- _Data excerpts_
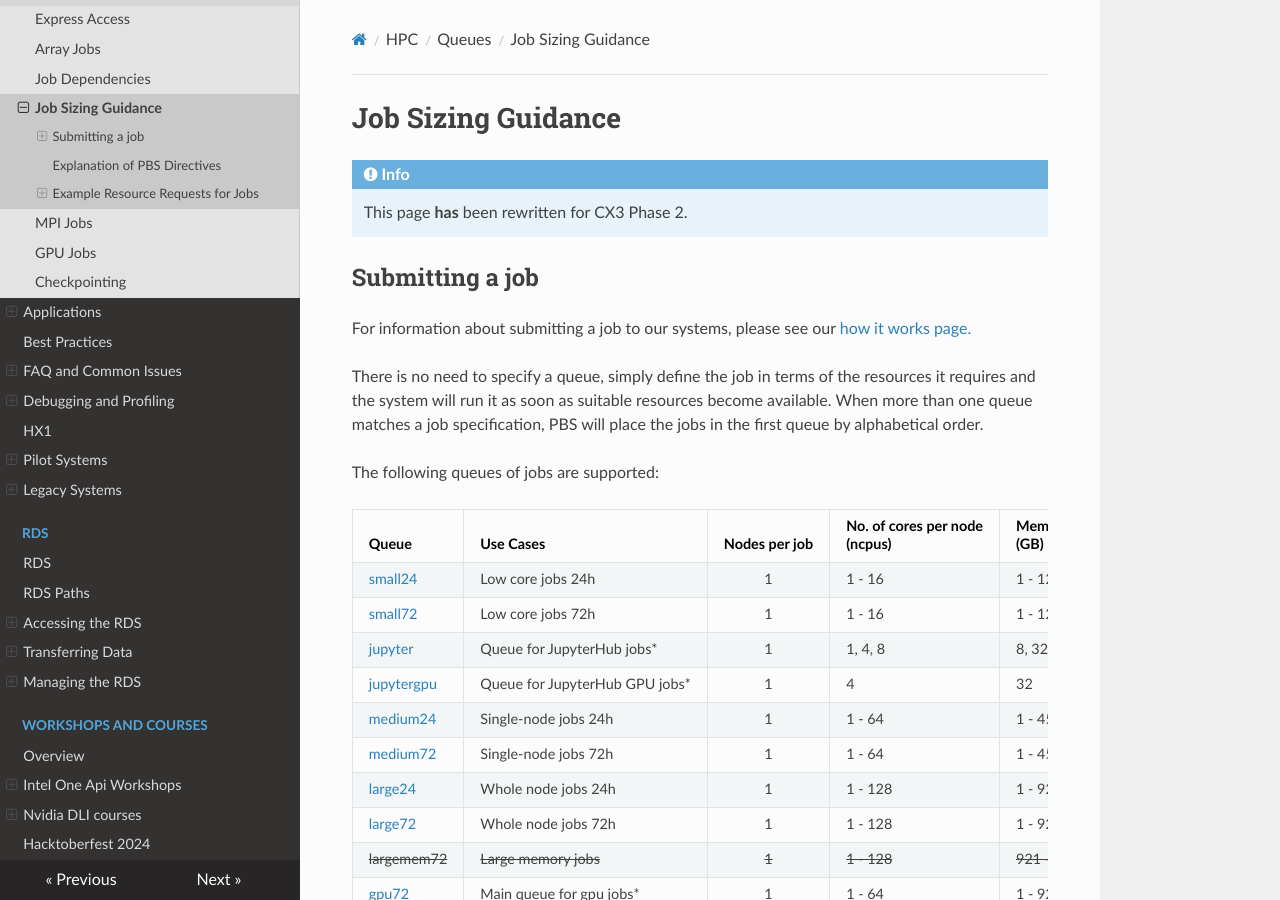
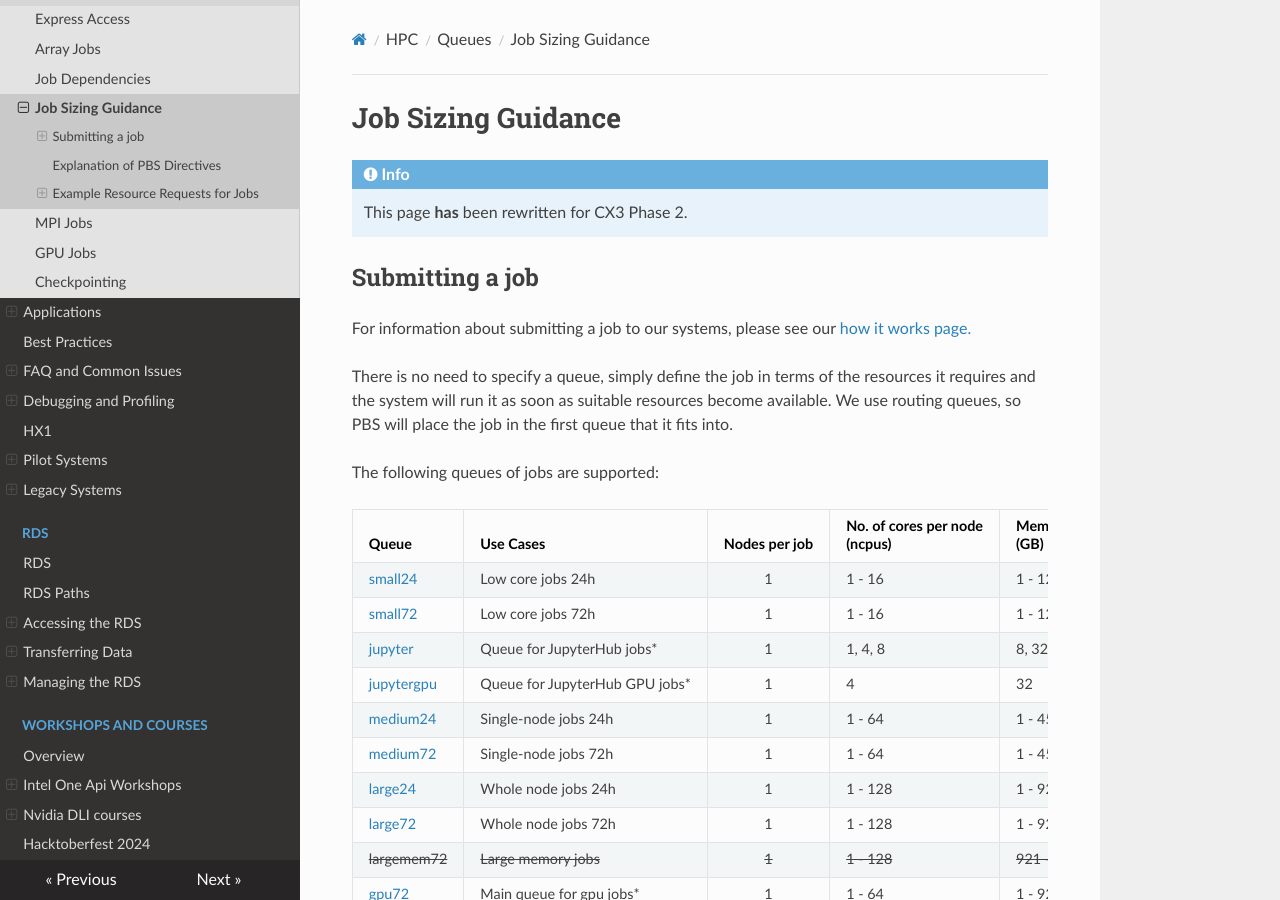
Before and after one commit to ImperialCollegeLondon/icl-rcs-user-guide, an MkDocs documentation site: the page built from docs/hpc/queues/job-sizing-guidance.md, in a window 1280 px wide and 900 px high. Built offline with MkDocs 1.6.1, drawn with Linux system fonts in a browser that asks for light colours; nearby versions of some CDN libraries.

Commit message:
corrected outdated queue information

```diff
--- a/docs/hpc/queues/job-sizing-guidance.md
+++ b/docs/hpc/queues/job-sizing-guidance.md
@@ -7,7 +7,7 @@
 ## Submitting a job
 For information about submitting a job to our systems, please see our [how it works page.](./how-it-works.md)
 
-There is no need to specify a queue, simply define the job in terms of the resources it requires and the system will run it as soon as suitable resources become available. When more than one queue matches a job specification, PBS will place the jobs in the first queue by alphabetical order.
+There is no need to specify a queue, simply define the job in terms of the resources it requires and the system will run it as soon as suitable resources become available. We use routing queues, so PBS will place the job in the first queue that it fits into.
 
 The following queues of jobs are supported:
 
```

- _Your objective_
Nothing but a number is expected here: say how many lines in the material hold "docs".

- _Response for this exercise_
3